How many lines in the listing below include the word "README"? Reply with the count alone.
__________
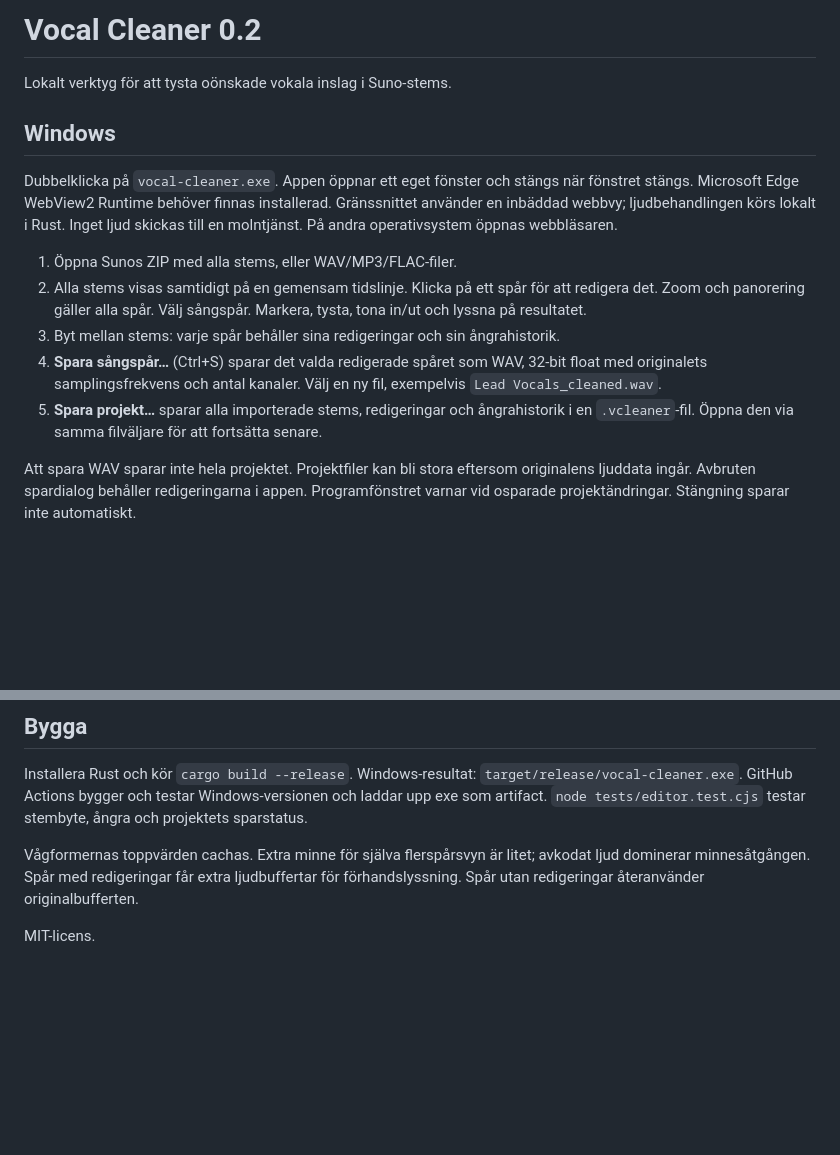
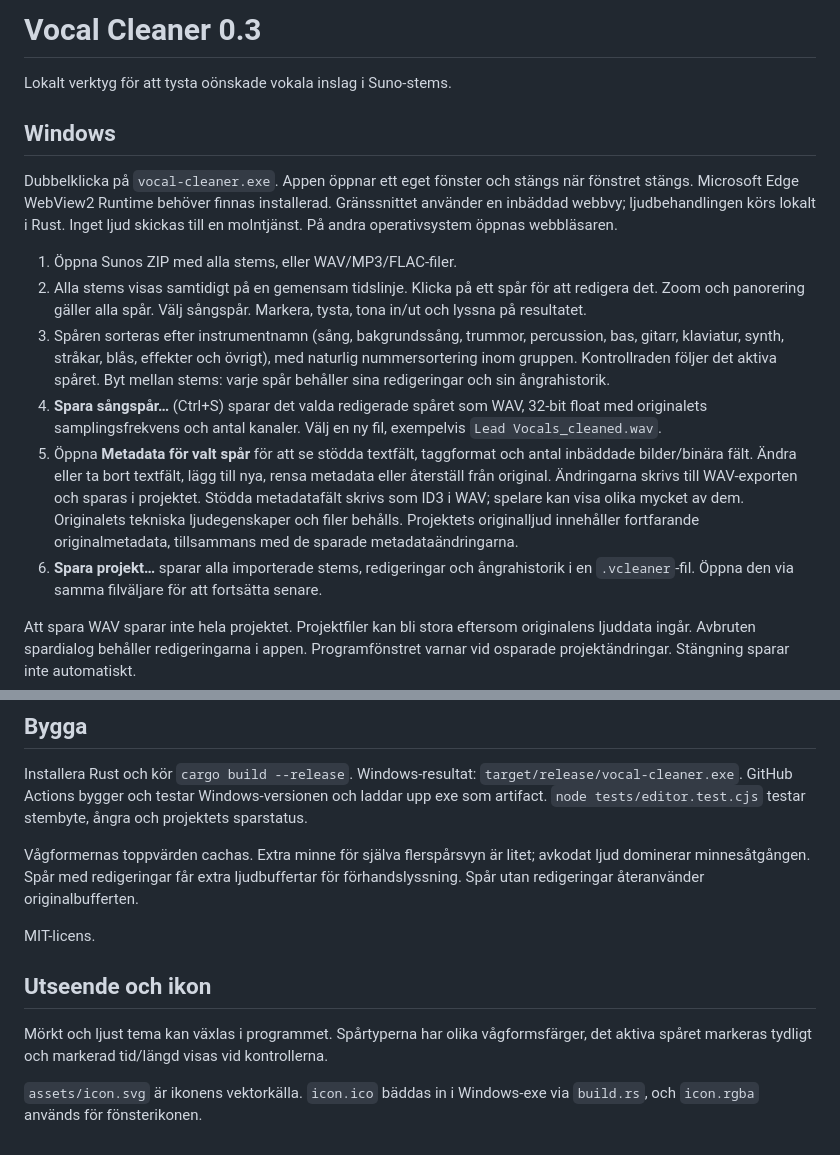
Before and after one commit to Morrberg/Volund-Audio, a Markdown page: README.md, 2 parts joined by grey strips. Drawn GitHub-style; blank space fills up the shorter version.

Commit message:
Add studio-style dark/light UI, app and executable icons, and fix metadata roundtrip tests

```diff
--- a/README.md
+++ b/README.md
@@ -1,4 +1,4 @@
-# Vocal Cleaner 0.2
+# Vocal Cleaner 0.3
 
 Lokalt verktyg för att tysta oönskade vokala inslag i Suno-stems.
 
@@ -11,11 +11,12 @@ Inget ljud skickas till en molntjänst. På andra operativsystem öppnas webblä
 
 1. Öppna Sunos ZIP med alla stems, eller WAV/MP3/FLAC-filer.
 2. Alla stems visas samtidigt på en gemensam tidslinje. Klicka på ett spår för att redigera det. Zoom och panorering gäller alla spår. Välj sångspår. Markera, tysta, tona in/ut och lyssna på resultatet.
-3. Byt mellan stems: varje spår behåller sina redigeringar och sin ångrahistorik.
+3. Spåren sorteras efter instrumentnamn (sång, bakgrundssång, trummor, percussion, bas, gitarr, klaviatur, synth, stråkar, blås, effekter och övrigt), med naturlig nummersortering inom gruppen. Kontrollraden följer det aktiva spåret. Byt mellan stems: varje spår behåller sina redigeringar och sin ångrahistorik.
 4. **Spara sångspår…** (Ctrl+S) sparar det valda redigerade spåret som WAV,
    32-bit float med originalets samplingsfrekvens och antal kanaler.
    Välj en ny fil, exempelvis `Lead Vocals_cleaned.wav`.
-5. **Spara projekt…** sparar alla importerade stems, redigeringar och ångrahistorik
+5. Öppna **Metadata för valt spår** för att se stödda textfält, taggformat och antal inbäddade bilder/binära fält. Ändra eller ta bort textfält, lägg till nya, rensa metadata eller återställ från original. Ändringarna skrivs till WAV-exporten och sparas i projektet. Stödda metadatafält skrivs som ID3 i WAV; spelare kan visa olika mycket av dem. Originalets tekniska ljudegenskaper och filer behålls. Projektets originalljud innehåller fortfarande originalmetadata, tillsammans med de sparade metadataändringarna.
+6. **Spara projekt…** sparar alla importerade stems, redigeringar och ångrahistorik
    i en `.vcleaner`-fil. Öppna den via samma filväljare för att fortsätta senare.
 
 Att spara WAV sparar inte hela projektet. Projektfiler kan bli stora eftersom
@@ -35,3 +36,9 @@ GitHub Actions bygger och testar Windows-versionen och laddar upp exe som artifa
 Vågformernas toppvärden cachas. Extra minne för själva flerspårsvyn är litet; avkodat ljud dominerar minnesåtgången. Spår med redigeringar får extra ljudbuffertar för förhandslyssning. Spår utan redigeringar återanvänder originalbufferten.
 
 MIT-licens.
+
+## Utseende och ikon
+
+Mörkt och ljust tema kan växlas i programmet. Spårtyperna har olika vågformsfärger, det aktiva spåret markeras tydligt och markerad tid/längd visas vid kontrollerna.
+
+`assets/icon.svg` är ikonens vektorkälla. `icon.ico` bäddas in i Windows-exe via `build.rs`, och `icon.rgba` används för fönsterikonen.
```
Also changed, not shown: assets/icon.png (added), 9 other files.
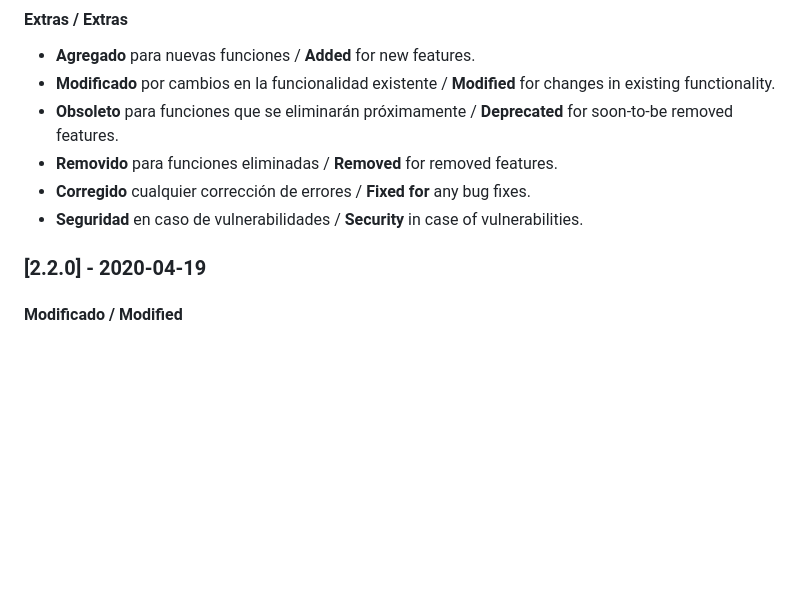
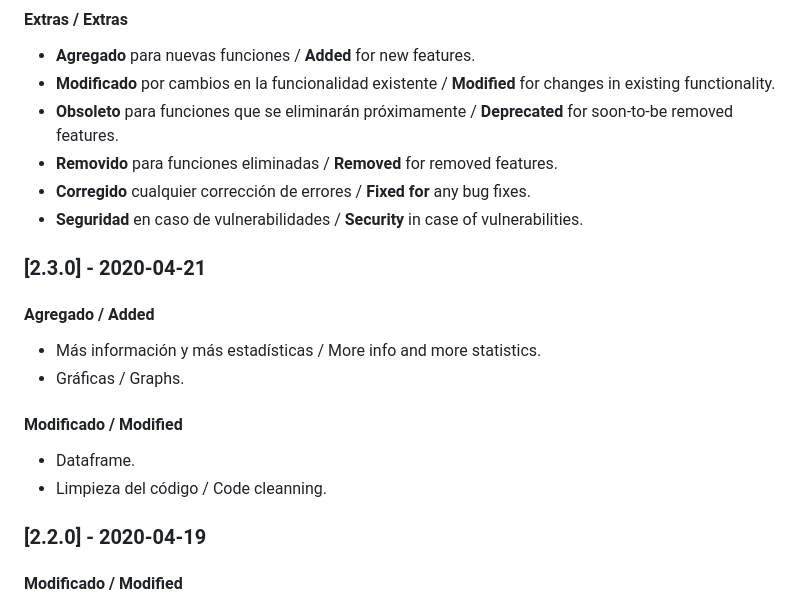
Before and after one commit to yammadev/col-covid-19, a Markdown page: README.md, the part around one of its changes. Drawn GitHub-style; blank space fills up the shorter version.

```diff
--- a/README.md
+++ b/README.md
@@ -95,6 +112,15 @@ Todos los cambios notables a este proyecto están documentados en esta parte del
 - **Removido** para funciones eliminadas / **Removed** for removed features.
 - **Corregido** cualquier corrección de errores / **Fixed for** any bug fixes.
 - **Seguridad** en caso de vulnerabilidades / **Security** in case of vulnerabilities.
+
+### [2.3.0] - 2020-04-21
+#### Agregado / Added
+- Más información y más estadísticas / More info and more statistics.
+- Gráficas / Graphs.
+
+#### Modificado / Modified
+- Dataframe.
+- Limpieza del código / Code cleanning.
 
 ### [2.2.0] - 2020-04-19
 #### Modificado / Modified
```
Also changed, not shown: other parts of README.md (+18 -1 lines), data/imgs/cases.png (added), data/imgs/timeline.png (added), 16 other files.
__________
= Response =
7